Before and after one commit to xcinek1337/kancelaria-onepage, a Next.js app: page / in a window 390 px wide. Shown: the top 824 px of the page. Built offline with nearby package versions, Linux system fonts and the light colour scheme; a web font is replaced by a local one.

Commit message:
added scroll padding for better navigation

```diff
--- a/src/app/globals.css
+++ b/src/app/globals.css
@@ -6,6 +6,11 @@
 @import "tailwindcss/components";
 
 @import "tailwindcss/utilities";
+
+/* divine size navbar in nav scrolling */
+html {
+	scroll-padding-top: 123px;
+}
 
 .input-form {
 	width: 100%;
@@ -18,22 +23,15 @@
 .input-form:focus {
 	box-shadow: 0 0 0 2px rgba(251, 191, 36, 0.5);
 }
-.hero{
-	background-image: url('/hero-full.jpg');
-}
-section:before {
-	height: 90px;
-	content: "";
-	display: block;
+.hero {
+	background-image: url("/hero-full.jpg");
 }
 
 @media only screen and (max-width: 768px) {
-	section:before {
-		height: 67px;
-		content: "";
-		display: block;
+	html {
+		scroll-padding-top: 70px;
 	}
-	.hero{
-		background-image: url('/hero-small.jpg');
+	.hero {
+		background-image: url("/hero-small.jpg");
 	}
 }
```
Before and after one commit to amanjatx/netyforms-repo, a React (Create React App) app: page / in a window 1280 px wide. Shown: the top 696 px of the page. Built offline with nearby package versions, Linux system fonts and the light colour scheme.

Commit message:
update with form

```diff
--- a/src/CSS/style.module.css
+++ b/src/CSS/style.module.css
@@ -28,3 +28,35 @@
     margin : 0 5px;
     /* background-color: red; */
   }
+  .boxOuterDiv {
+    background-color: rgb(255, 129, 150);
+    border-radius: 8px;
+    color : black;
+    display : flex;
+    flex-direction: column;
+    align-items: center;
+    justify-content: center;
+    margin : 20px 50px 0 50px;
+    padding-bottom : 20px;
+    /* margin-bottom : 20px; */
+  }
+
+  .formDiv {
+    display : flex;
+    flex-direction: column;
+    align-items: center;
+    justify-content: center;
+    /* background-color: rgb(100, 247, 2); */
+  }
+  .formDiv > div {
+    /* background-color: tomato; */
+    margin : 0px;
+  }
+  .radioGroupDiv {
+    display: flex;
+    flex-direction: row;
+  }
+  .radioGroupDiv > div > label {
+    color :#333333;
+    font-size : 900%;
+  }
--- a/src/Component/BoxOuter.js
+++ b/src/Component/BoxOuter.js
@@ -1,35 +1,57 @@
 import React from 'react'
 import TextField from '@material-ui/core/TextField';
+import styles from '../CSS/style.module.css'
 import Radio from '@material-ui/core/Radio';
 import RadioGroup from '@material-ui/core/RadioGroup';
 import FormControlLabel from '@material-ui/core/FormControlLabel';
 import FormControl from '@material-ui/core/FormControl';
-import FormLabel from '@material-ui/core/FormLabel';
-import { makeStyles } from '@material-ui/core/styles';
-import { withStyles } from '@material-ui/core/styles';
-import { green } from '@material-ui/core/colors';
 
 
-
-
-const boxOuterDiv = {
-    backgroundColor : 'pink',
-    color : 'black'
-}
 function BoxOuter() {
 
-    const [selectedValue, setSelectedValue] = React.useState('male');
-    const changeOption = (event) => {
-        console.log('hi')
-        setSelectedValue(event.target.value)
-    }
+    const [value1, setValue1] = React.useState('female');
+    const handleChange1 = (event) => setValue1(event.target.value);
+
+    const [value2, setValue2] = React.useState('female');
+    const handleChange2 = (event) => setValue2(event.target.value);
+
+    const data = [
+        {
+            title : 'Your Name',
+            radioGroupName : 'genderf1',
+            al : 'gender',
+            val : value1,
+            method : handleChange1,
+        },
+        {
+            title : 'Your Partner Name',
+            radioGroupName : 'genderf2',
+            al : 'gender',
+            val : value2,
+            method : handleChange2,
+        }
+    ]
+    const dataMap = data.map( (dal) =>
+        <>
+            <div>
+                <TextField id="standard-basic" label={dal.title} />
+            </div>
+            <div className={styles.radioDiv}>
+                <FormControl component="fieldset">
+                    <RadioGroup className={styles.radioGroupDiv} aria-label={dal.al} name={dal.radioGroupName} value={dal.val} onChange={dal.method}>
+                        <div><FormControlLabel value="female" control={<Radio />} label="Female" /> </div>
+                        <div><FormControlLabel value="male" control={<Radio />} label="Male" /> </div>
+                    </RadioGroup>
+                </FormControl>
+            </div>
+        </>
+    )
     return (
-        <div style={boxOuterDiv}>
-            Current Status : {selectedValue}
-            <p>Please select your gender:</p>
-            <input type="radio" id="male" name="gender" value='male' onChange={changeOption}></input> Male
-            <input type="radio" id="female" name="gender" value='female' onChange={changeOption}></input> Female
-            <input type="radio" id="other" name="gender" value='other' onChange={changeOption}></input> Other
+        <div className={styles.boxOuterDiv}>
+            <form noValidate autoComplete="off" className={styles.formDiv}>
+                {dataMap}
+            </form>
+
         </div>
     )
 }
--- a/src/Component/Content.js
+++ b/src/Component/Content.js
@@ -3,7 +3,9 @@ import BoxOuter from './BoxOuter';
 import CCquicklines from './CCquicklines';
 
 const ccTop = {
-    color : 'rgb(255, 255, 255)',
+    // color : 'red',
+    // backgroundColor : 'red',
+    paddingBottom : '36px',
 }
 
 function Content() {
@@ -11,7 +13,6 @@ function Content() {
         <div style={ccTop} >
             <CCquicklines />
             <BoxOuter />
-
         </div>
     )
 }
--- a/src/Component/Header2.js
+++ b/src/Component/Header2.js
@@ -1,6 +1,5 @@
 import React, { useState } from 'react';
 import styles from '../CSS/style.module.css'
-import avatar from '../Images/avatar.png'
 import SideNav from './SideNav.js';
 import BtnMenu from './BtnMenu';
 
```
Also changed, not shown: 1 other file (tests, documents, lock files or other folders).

# # # # # # #

WHAT YOU SHOULD DO: Copy out each line of the listing that holds the string "useState".

THE ANSWER:
-    const [selectedValue, setSelectedValue] = React.useState('male');
+    const [value1, setValue1] = React.useState('female');
+    const [value2, setValue2] = React.useState('female');
 import React, { useState } from 'react';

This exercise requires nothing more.